What is expected: Pull each line with the string "анализа" from the entries.

Exercise inputs:
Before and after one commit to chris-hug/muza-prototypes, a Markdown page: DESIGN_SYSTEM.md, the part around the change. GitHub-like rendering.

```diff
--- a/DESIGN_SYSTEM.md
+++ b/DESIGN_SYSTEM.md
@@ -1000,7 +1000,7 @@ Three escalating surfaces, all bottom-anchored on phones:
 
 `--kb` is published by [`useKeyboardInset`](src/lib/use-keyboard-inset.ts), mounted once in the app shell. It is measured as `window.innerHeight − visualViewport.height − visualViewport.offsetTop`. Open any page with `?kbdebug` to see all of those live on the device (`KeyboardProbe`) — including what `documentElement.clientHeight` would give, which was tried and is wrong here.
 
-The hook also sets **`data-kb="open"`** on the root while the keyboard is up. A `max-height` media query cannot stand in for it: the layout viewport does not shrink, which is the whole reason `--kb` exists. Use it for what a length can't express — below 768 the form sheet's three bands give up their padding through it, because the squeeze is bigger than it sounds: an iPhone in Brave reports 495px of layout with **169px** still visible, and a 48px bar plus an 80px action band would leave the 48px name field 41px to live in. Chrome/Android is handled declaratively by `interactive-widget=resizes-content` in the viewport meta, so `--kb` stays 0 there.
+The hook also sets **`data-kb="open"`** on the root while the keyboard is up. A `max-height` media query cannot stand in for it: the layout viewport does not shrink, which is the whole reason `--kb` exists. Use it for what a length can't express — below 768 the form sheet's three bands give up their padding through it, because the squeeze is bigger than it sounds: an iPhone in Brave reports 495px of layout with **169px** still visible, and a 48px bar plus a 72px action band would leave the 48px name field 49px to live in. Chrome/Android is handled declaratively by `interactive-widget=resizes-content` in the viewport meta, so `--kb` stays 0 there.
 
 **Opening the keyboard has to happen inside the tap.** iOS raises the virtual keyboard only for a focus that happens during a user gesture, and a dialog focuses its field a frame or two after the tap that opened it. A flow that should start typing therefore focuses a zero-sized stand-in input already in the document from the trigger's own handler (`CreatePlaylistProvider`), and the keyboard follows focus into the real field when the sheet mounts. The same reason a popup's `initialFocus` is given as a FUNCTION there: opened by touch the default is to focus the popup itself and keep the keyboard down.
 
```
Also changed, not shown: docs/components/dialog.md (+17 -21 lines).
* * *
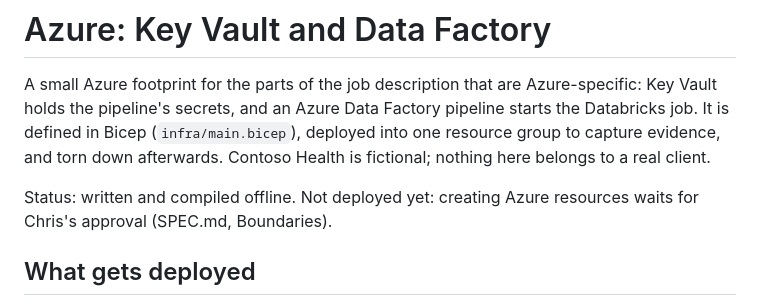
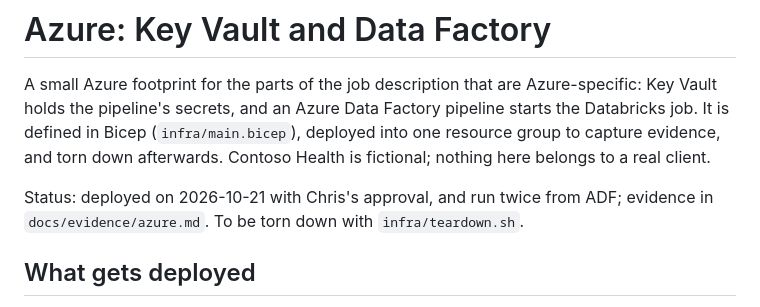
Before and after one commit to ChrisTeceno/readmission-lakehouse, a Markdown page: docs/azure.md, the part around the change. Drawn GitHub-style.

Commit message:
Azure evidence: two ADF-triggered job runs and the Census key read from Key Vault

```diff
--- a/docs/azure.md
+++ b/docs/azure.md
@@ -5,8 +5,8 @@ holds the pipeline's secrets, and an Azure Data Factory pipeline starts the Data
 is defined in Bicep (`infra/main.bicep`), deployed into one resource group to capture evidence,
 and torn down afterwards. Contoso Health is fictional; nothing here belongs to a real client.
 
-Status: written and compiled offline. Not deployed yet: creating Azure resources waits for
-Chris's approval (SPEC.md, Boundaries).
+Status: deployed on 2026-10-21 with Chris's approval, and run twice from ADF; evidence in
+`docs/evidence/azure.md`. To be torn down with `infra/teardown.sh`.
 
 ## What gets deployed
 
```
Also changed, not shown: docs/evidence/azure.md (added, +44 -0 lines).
* * *
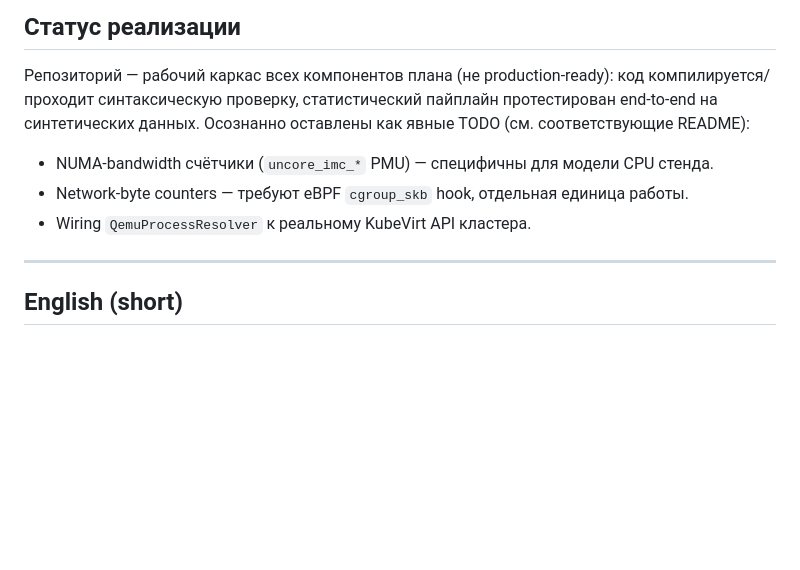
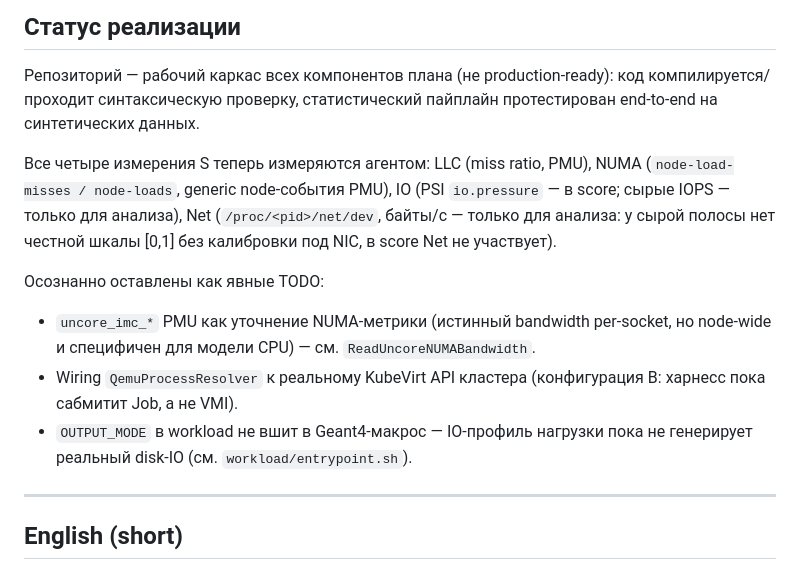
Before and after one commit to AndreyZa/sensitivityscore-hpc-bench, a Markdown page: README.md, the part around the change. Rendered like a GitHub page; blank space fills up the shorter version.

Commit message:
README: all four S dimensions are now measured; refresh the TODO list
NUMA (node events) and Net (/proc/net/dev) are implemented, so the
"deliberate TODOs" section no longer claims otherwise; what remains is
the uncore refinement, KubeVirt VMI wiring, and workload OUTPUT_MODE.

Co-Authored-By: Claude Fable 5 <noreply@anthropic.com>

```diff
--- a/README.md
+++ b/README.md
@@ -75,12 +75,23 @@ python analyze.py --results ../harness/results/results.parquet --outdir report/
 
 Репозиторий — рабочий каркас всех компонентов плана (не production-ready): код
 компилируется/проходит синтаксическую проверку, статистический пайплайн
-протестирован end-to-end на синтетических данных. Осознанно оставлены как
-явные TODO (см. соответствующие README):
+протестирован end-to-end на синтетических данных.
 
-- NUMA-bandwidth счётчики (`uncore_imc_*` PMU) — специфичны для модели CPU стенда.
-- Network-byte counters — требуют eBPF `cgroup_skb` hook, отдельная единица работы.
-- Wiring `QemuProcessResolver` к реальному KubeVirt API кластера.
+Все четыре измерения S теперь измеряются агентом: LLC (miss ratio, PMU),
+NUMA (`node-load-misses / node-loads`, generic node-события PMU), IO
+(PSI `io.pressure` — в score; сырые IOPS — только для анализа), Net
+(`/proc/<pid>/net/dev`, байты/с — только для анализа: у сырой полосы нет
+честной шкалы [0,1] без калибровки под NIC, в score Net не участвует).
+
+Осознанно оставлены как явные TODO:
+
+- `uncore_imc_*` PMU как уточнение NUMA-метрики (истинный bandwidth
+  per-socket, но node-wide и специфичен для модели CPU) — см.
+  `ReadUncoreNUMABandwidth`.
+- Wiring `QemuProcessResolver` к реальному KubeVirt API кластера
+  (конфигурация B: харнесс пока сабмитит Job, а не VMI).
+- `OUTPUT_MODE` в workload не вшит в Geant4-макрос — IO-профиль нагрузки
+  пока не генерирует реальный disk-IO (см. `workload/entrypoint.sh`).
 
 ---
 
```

Written answer:
+(PSI `io.pressure` — в score; сырые IOPS — только для анализа), Net
+(`/proc/<pid>/net/dev`, байты/с — только для анализа: у сырой полосы нет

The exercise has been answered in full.